Justice and police ministry says it will now limit resident permits to citizens of other European nations.
Voting is under way in Switzerland’s parliamentary elections with surveys indicating a tilt to the right as voters see immigration as their biggest concern.
The surveys suggest Switzerland’s main party, the populist right-wing anti-immigration Swiss People’s Party (SVP), will make minor gains.
While Switzerland has not become a major destination for the thousands of refugees and migrants entering Europe each day, there has been a growing sense of unease about rising immigration in recent years.
Immigrants will make up half of Switzerland’s population by 2030, the SVP warned in one of its campaign newsletters ahead of the elections.
About a quarter of Switzerland’s eight million inhabitants are currently foreign nationals.
The latest survey from the gfs.bern polling institute showed that 48 percent of those questioned thought migration was the most important issue facing the country.
Only nine percent chose the runner-up issue – Switzerland’s relationship with the EU – as the most important.
SVP, the most visible party on both the top issues, hit 28 percent support in the latest poll – up from the 26.6 percent it managed in the 2011 election and close to the record high 28.9 percent it won in 2007.
Social Democrats in second place
The Social Democrats, Switzerland’s second largest party, are also expected to inch up slightly from the 18.7 percent of the vote they won four years ago.
Ties with the EU were badly hit by a narrow Swiss popular vote in February 2014, championed by the SVP, in favour of restricting immigration from the bloc.
The centre-right Liberals, in third place, are also seen gaining ground from the 15.1 percent they took in 2011, at the expense of the Christian Democrats, the Greens and other smaller parties in the house.
Despite the expected shift to the right, the government will not look much different after the elections.
Switzerland’s complex consensus-oriented political system is expected to prevent the SVP from taking over the government.
In contrast with other countries, cabinet posts are divided between the biggest parties according to a predefined ratio.
The SVP has had only one seat since a small offshoot party took its other one, looking to secure two in the elections.

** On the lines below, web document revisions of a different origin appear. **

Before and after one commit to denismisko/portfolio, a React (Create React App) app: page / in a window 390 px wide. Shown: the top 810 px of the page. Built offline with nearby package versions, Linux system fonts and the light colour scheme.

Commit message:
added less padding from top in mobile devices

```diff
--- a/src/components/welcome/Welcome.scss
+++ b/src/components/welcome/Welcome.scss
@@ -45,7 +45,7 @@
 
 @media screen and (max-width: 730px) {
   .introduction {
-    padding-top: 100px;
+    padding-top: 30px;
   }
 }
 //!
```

A total of 245 parliamentary seats are up for grabs, 200 in the lower chamber and the rest in the upper chamber.
First results from the smaller of the 26 cantons are expected in the afternoon, with final results after midnight.